Pro-Palestinian protest organisers have planned a national day of action on Saturday, instead of a large march in central London.
The direct action will take the form of more than 100 smaller rallies at various locations across the UK.
London will see 10 events, including rallies in Islington, Redbridge and Tower Hamlets.
Previous weekends have seen thousands of protesters and counter-protesters converging on the capital.
A spokeswoman for organisers Stop The War Coalition said that Saturday’s rallies come ahead of a national demonstration planned for the following Saturday.
“Groups around the country are organising local rallies and marches to basically build for the national demonstration that has been called for next Saturday,” she said.
The spokeswoman added that most of the rallies will have speakers, and some will still march.
“I think most of them have speakers from various organisations that are involved in the main marches, and then trade unionists,” she said.
“Some of them have trade unionists as speakers, and some of them are marching, like the one in Highbury.
“We are marching to (Labour shadow attorney general) Emily Thornberry’s office from Highbury and Islington station, but some of them are static, so it depends really.”
Ben Jamal, director of the Palestine Solidarity Campaign, said the rallies were organised to show that “ordinary people” support a ceasefire.
“This Saturday, ordinary people across the UK will come out again to show the vast majority of them support a ceasefire,” he said.
“They will show their solidarity with Palestinians who are suffering unimaginable harm.

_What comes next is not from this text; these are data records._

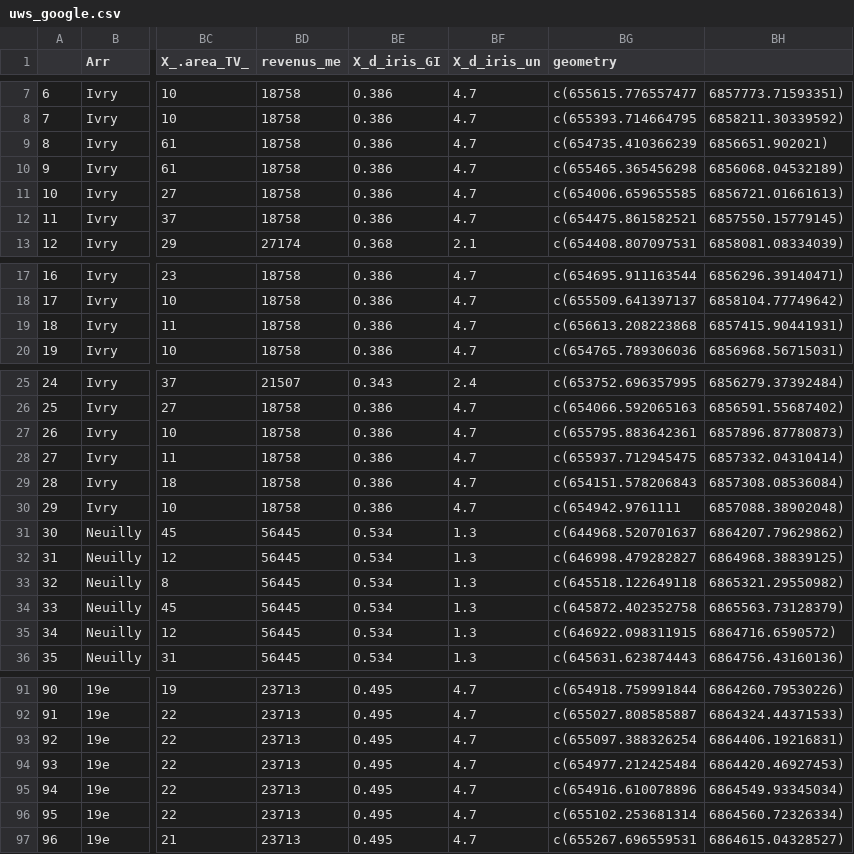
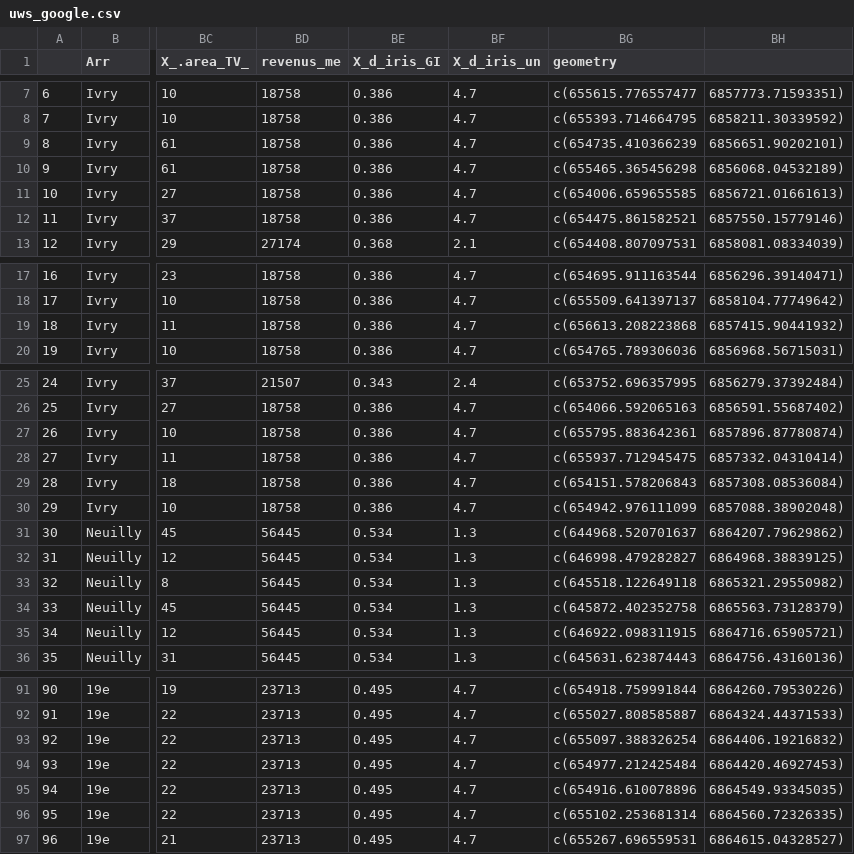
Before and after one commit to katmolinaro/Stage_M1_UWS, a CSV file: Clean_data/uws_google.csv, drawn as a sheet; only a part is shown, gaps mark what is left out; the diff covers the shown part only; the diff names each change by its address in the sheet, - before the commit and + after, or states it on an @@ line.

```diff
--- a/Clean_data/uws_google.csv
+++ b/Clean_data/uws_google.csv
-BH9: 6856651.902021)
+BH9: 6856651.90202101)
-BH12: 6857550.15779145)
+BH12: 6857550.15779146)
-BH19: 6857415.90441931)
+BH19: 6857415.90441932)
-BH27: 6857896.87780873)
+BH27: 6857896.87780874)
-BG30 (geometry): c(654942.9761111
+BG30 (geometry): c(654942.976111099
-BH35: 6864716.6590572)
+BH35: 6864716.65905721)
-BH93: 6864406.19216831)
+BH93: 6864406.19216832)
-BH95: 6864549.93345034)
+BH95: 6864549.93345035)
-BH96: 6864560.72326334)
+BH96: 6864560.72326335)
```
Also changed, not shown: 16 edited cells elsewhere in this file, 5 other files.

“They will also demand the root causes are not forgotten – Israel’s decades-long military occupation of Palestinian territories and its system of apartheid against Palestinians.

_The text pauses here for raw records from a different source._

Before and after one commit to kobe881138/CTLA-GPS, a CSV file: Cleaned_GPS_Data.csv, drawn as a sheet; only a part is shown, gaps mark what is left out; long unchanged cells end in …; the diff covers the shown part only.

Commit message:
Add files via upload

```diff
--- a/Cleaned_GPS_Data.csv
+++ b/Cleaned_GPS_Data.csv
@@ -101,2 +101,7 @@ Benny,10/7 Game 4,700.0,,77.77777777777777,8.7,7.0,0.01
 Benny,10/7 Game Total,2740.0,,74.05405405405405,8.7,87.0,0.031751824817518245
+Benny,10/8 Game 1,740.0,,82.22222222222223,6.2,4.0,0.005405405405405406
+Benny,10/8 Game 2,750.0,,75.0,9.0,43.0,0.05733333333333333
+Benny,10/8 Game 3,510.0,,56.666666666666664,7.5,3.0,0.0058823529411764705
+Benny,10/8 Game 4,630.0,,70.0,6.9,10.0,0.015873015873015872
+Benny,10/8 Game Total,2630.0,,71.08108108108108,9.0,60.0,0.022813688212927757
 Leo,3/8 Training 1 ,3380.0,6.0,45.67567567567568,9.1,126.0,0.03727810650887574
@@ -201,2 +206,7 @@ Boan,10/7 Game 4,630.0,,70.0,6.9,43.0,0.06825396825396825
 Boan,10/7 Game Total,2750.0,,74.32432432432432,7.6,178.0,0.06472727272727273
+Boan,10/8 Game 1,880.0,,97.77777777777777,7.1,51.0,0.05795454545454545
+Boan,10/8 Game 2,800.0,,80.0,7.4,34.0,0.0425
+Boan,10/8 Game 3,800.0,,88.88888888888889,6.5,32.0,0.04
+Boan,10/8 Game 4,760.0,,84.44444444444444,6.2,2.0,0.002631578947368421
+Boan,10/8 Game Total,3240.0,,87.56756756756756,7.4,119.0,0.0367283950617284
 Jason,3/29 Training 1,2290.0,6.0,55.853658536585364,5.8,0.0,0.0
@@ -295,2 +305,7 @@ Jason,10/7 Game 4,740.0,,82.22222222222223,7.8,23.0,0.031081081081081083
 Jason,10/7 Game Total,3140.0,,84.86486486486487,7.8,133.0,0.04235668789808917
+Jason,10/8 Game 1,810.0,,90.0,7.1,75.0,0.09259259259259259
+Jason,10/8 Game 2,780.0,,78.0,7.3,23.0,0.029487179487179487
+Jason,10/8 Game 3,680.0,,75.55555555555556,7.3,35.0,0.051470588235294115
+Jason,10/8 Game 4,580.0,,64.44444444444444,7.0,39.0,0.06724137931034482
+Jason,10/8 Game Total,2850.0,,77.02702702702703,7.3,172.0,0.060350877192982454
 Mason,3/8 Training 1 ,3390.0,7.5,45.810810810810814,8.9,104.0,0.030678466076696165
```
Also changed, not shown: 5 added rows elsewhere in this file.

“We demand justice for the Palestinian people – their right to self-determination and to live in freedom, safety, and with full human rights.”
The Metropolitan Police said that a “significant” policing operation is planned for the capital this weekend.
They said they would target deployments in areas “with significant Jewish or Muslim communities”, which they said “continue to experience increased uncertainty and fear in light of events in the Middle East and their impact here in London”.
Temporary Commander Karen Findlay, who is leading the operation, said: “Whilst there is no single large central protest event on Saturday, our policing priorities remain the same across the local events that are due to take place.
“We are here to ensure that people can exercise their right to protest but to make sure that is done lawfully, and that unreasonable disruption to the lives of other Londoners is kept to a minimum.
“Our officers will intervene swiftly where they see offences taking place. In particular, I want to reiterate that there is no place for hate in London. Hate crime will not be tolerated.
“Regrettably, while the majority of protesters coming out in recent weeks have been peaceful, we have continued to see people taking part in offensive chanting or intentionally carrying placards that cross the line from political statements into racially or religiously aggravated offences.”
The British Transport Police have issued Section 14a orders prohibiting protests on Saturday at many of London’s main rail stations.
The orders will be in place between 10am and 11pm at Waterloo, Charing Cross, King’s Cross, London Bridge, Euston, Liverpool Street, Marylebone, Paddington, Victoria and St Pancras.
Assistant Chief Constable Sean O’Callaghan said: “We have been made aware of several planned demonstrations due to take place on Saturday November 18 across railway stations in London.
“We fully respect the rights of people to protest lawfully but where we believe this could cause serious disruption to the railway services, we must act.”